True Detective's Yellow King: A Daring Alternative Theory

What if the killer's identity is a next-generation prototype of network cross-marketing?


I had barely finished my 2,000-word-plus deconstruction of how the finale of True Detective might play out—complete with freeze-frame screen captures and tons of what Marty Hart would rightly dismiss as "conjecture"—when it suddenly hit me. I was re-watching the series' penultimate episode, and there it was, right up on the screen. As Hart had promised more than once, the solution was right there under my nose—under all our noses.

Let's begin with what we already know about the elusive, mythical central villain of the show, the Yellow King. Well, there's the obvious: He's a king, and he's yellow, the latter possibly being a synonym for blond. An entire segment of True Detective interpretation has hinged on the idea that Marty Hart might himself be the Yellow King, because in the show's promotional image his blond hair is cut from the frame, forming a "crown."

But why should the blond hair and the crown have to be one and the same? What if there were a Yellow King candidate who had blond hair and a crown, whose yellow-ness could be distinct from his king-ness?

Are you with me yet? No, not Marty's daughter Audrey. Yes, she's blond and, yes, she stole her sister's crown in 1995. But series creator Nic Pizzolatto has been vocal about his aversion to misdirection, so we can safely conclude the Yellow King is not a Yellow Queen. (Besides, Audrey was way too young to commit those complicated 1990s murders.)

So what else do we know about the Yellow King? Well, he's a sadistic misogynist, obviously, with profound sexual issues that may arise from some early-life sense of inadequacy. Plus, he's a protected man, accustomed to getting whatever he wants without question. This innate sense of invulnerability, along with other clues dropped along the way, suggests he may be the heir of a powerful family.

Still not there? The reason, I think, that it's been so hard for us to see, is that the cast of suspects on True Detective is so narrow. Apart from Marty and Rust Cohle, there are hardly any characters—Green Spaghetti Monster and Billy Lee Tuttle notwithstanding—who are well-enough developed that they wouldn't seem to come from out of left field if they were revealed to be principal villains.

But what if—and this is the leap you have to make with me—the Yellow King could be under our noses without having actually appeared on True Detective? You see it now, don't you? It's a wicked bit of cross-marketing by HBO, a way to keep us watching even after True Detective has run its eight-episode course, on into April and beyond.

When we've tuned in to True Detective for the last few episodes, what has been the first thing we've seen, before even the title sequence? Yes, that's it: the promo for season four of Game of Thrones, featuring right there, in the opening frames, the Yellow King himself: Joffrey Baratheon.

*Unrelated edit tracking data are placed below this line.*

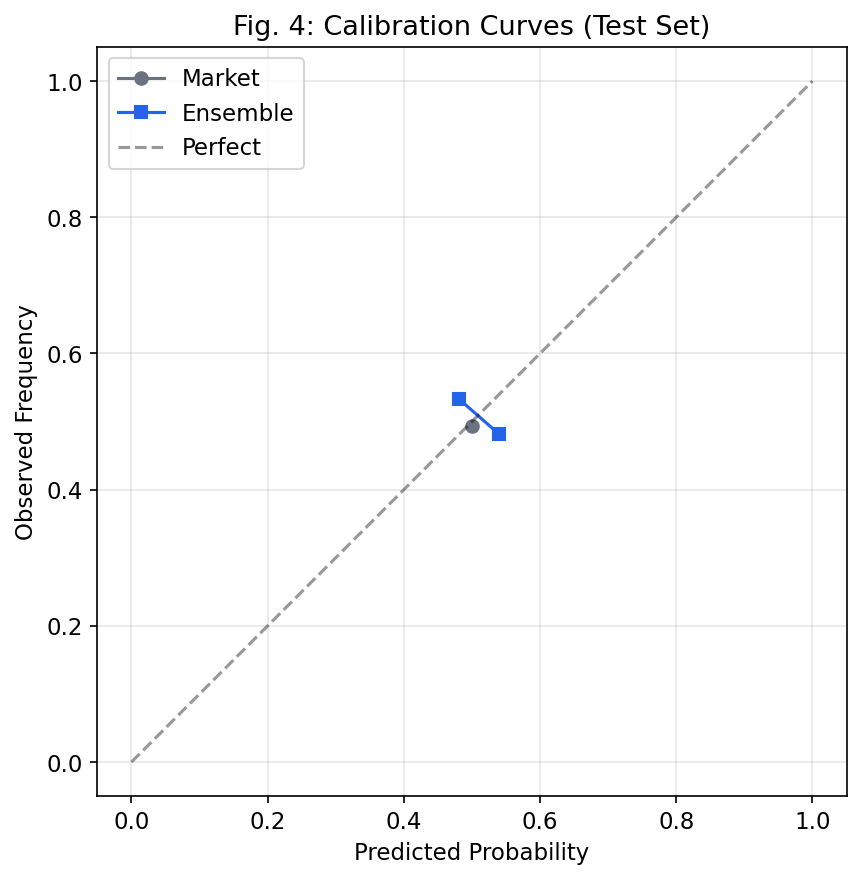
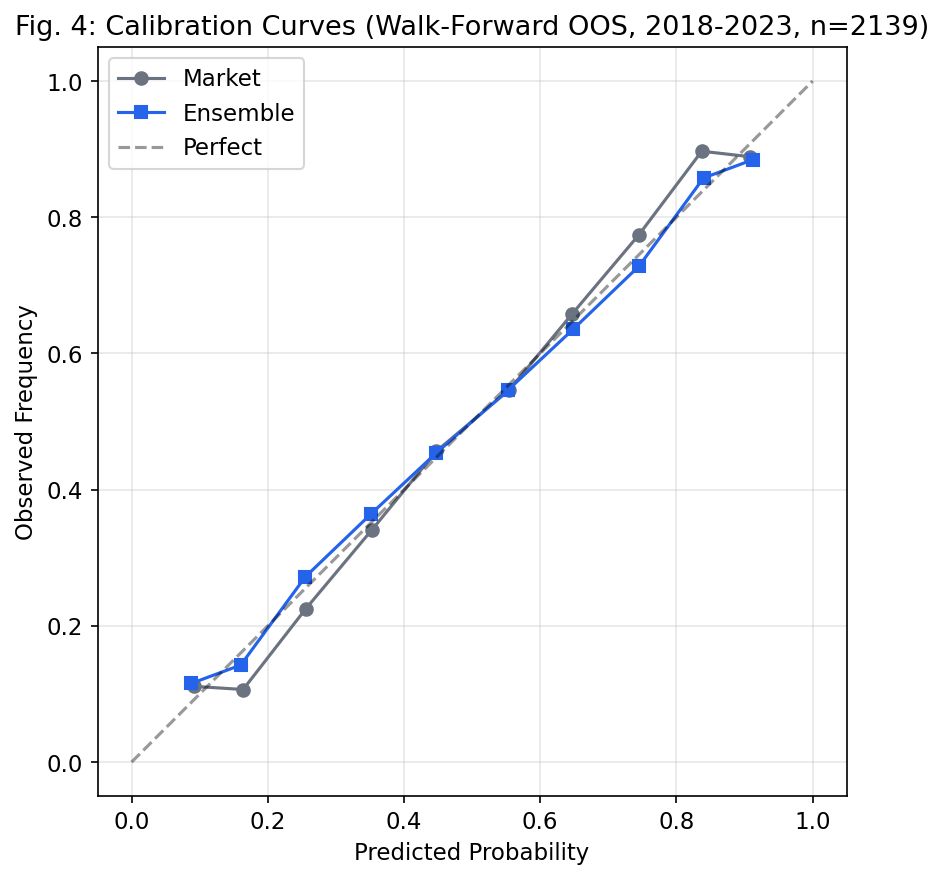
Fix calibration chart: use walk-forward OOS predictions (n=2139)

diff --git a/generate_charts.py b/generate_charts.py
@@ -159,20 +159,54 @@ plt.close(fig)
 print("  model_comparison.png")
 
 
-# -- 5. Calibration comparison (market vs ensemble) ------------------------
+# -- 5. Calibration from walk-forward OOS predictions ----------------------
+# Collect OOS predictions across all backtest years (not just bets)
+from model import fit_model_bundle
+
+oos_probs_all = []
+oos_market_all = []
+oos_y_all = []
+
+df_odds = df[df["odds_a"].notna() & df["odds_b"].notna()].copy()
+for year in range(2018, 2024):
+    train_data = df_odds[df_odds["year"] <= year - 3].copy()
+    cal_data = df_odds[(df_odds["year"] >= year - 2) & (df_odds["year"] <= year - 1)].copy()
+    test_data = df_odds[df_odds["year"] == year].copy()
+
+    if len(train_data) < 100 or len(cal_data) < 40 or len(test_data) == 0:
+        continue
+
+    pred, _ = fit_model_bundle(train_data, cal_data)
+    probs_a = pred.predict_proba(test_data[FEATURE_COLS])[:, 1]
+
+    # Use both sides: fighter_a prob and fighter_b prob (1 - prob_a)
+    # This gives us the full probability range 0-1
+    oos_probs_all.extend(probs_a.tolist())
+    oos_probs_all.extend((1 - probs_a).tolist())
+    market_p = test_data["market_prob"].to_numpy()
+    oos_market_all.extend(market_p.tolist())
+    oos_market_all.extend((1 - market_p).tolist())
+    y = test_data["a_wins"].to_numpy()
+    oos_y_all.extend(y.tolist())
+    oos_y_all.extend((1 - y).tolist())
+
+oos_probs_all = np.array(oos_probs_all)
+oos_market_all = np.array(oos_market_all)
+oos_y_all = np.array(oos_y_all)
+
 fig, ax = plt.subplots(figsize=(6, 6))
 
-for probs, label, color, marker in [
-    (market_eval, "Market", "#6b7280", "o"),
-    (ens_eval, "Ensemble", "#2563eb", "s"),
+for probs_cal, label, color, marker in [
+    (oos_market_all, "Market", "#6b7280", "o"),
+    (oos_probs_all, "Ensemble", "#2563eb", "s"),
 ]:
-    frac_pos, mean_pred = calibration_curve(y_eval, _clip_probs(probs), n_bins=10)
+    frac_pos, mean_pred = calibration_curve(oos_y_all, _clip_probs(probs_cal), n_bins=10)
     ax.plot(mean_pred, frac_pos, f"{marker}-", label=label, color=color, markersize=6)
 
 ax.plot([0, 1], [0, 1], "k--", alpha=0.4, label="Perfect")
 ax.set_xlabel("Predicted Probability")
 ax.set_ylabel("Observed Frequency")
-ax.set_title(f"Fig. 4: Calibration Curves ({eval_label} Set)")
+ax.set_title(f"Fig. 4: Calibration Curves (Walk-Forward OOS, 2018-2023, n={len(oos_y_all)//2})")
 ax.legend(loc="upper left")
 ax.set_aspect("equal")
 fig.tight_layout()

Rust Cohle may be a Bayou Supercop, but I think this all could have been cleared up long ago if only he'd recognized those shallow abdominal lacerations on Dora Lange and Rianne Olivier were the result of a quarter-cranked custom crossbow. (I mean: Duh.)

That said, I can't wait to see the thrashing that Grandpa Tywin gives Joffrey when he learns what senseless trouble the boy has been creating for the Lannisters in contemporary Louisiana. Stark loyalists to the North, Martells to the south—the last thing the family needs as they scheme to retain the Iron Throne is a riled-up  Tuttle clan, with its backwoods ways and corrupt investigative task forces. Something tells me though, that Bronn will make out all right.

April can't come soon enough.